WHAT IS NEEDED :: Say how many lines below contain the word "direction". The number is the entire reply.
══════
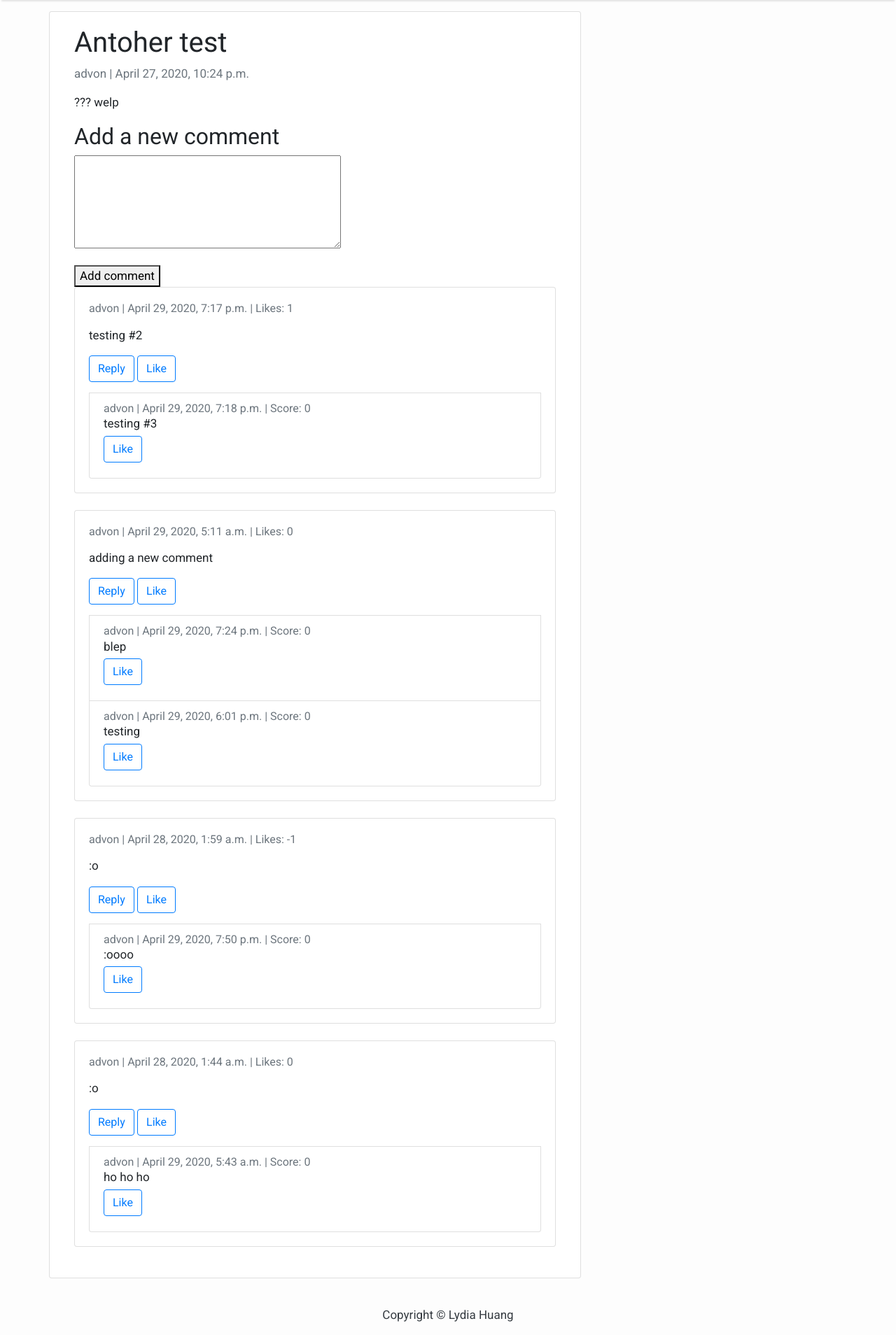
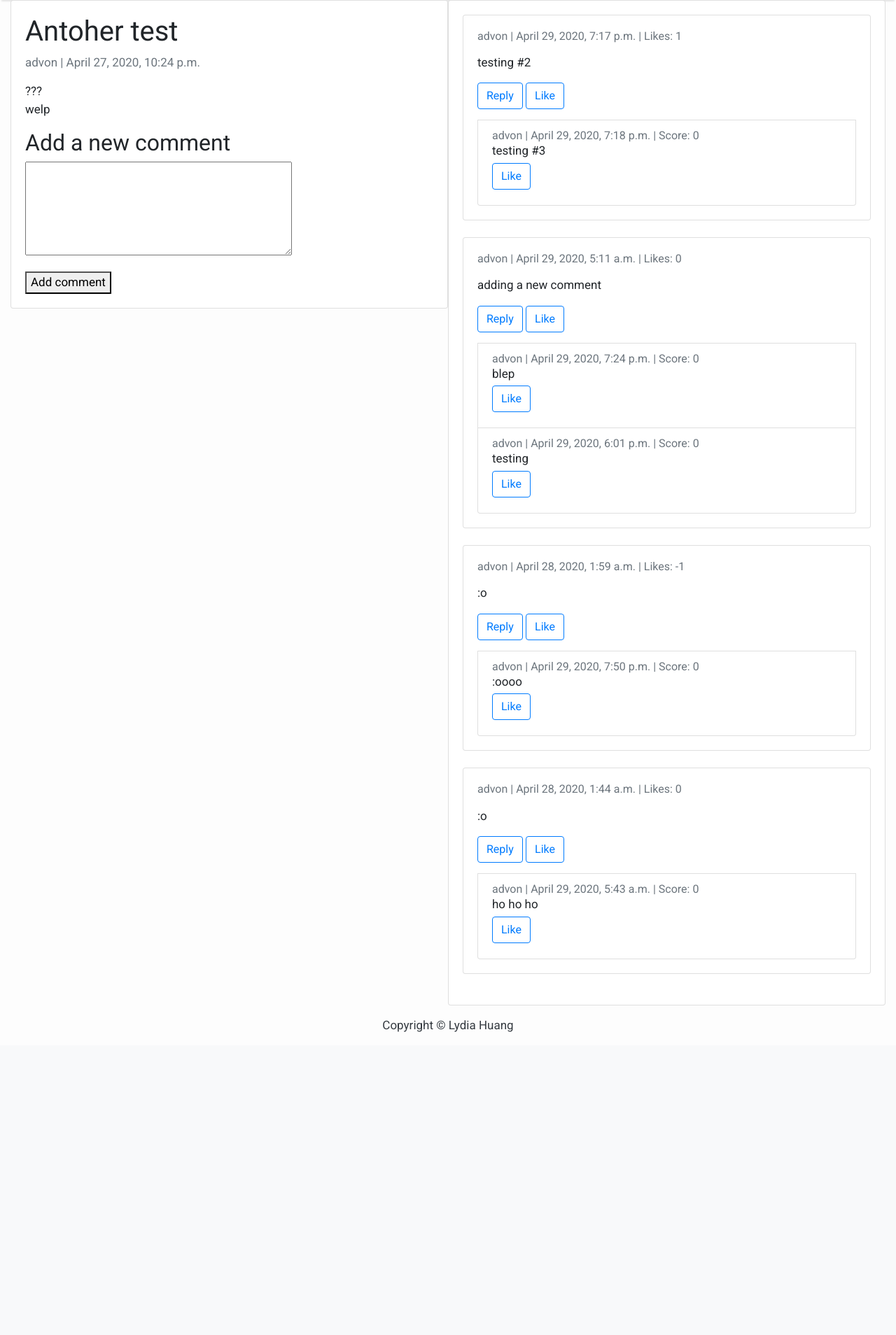
Before and after one commit to lydiahuang59/article-comments, a Django app: page /2/ in a window 1280 px wide. Shown: the part 58-1966 px from the top of the page at 70% size. After the commit the page ends 1533 px from the top, so only its background shows below. Run offline with Django 3.2, Linux system fonts and the light colour scheme; data comes from the database, SQL or seed files in the repository; some libraries are stand-ins or nearby versions.

Commit message:
article detail displays as columns

```diff
--- a/commentary/templates/article_detail.html
+++ b/commentary/templates/article_detail.html
@@ -9,13 +9,35 @@
   });
 </script>
 
-<div class="container">
-  <div class="row">
-    <div class="col-md-8 card mb-4  mt-3 left  top">
+<style>
+html,
+body {
+  height: 100%;
+  display: flex;
+  flex-direction: column;
+}
+.container-fluid {
+  flex-grow: 1;
+  overflow: auto;
+  display: flex;
+  flex-direction: row;
+  width: 100%;
+}
+.column {
+  width: 50%;
+  flex: 1;
+  overflow: auto;
+}
+</style>
+
+
+<div class="container-fluid">
+    <div class="column">
+      <div class="w-100 card">
         <div class="card-body">
           <h1>{% block title %} {{ article.title }} {% endblock title %}</h1>
           <p class=" text-muted">{{ article.author }} | {{ article.created_on }}</p>
-        <p class="card-text ">{{ article.content | safe }}</p>
+          <p class="card-text ">{{ article.content | safe | linebreaks}}</p>
 
           <h2>Add a new comment</h2>
           <form action="." method="post">
@@ -23,7 +45,12 @@
             {% csrf_token %}
             <button type="submit">Add comment</button>
           </form>
-
+        </div>
+      </div>
+    </div>
+    <div class="column">
+      <div class="w-100 card">
+        <div class="card-body">
           <!-- Comment with nested comments -->
           {% for comment in comments %}
           <div class="card mb-4">
@@ -63,6 +90,8 @@
         </div>
       </div>
     </div>
+
 </div>
 
+
 {% endblock content %}
--- a/commentary/templates/base.html
+++ b/commentary/templates/base.html
@@ -11,7 +11,8 @@
 
     <body>
         <style>
-            body {
+        body {
+            height: 100%;
             font-family: "Roboto", sans-serif;
             font-size: 17px;
             background-color: #fdfdfd;
```
Lines whose indentation alone changed are shown as unchanged.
══════
RESPONSE BOX :: 2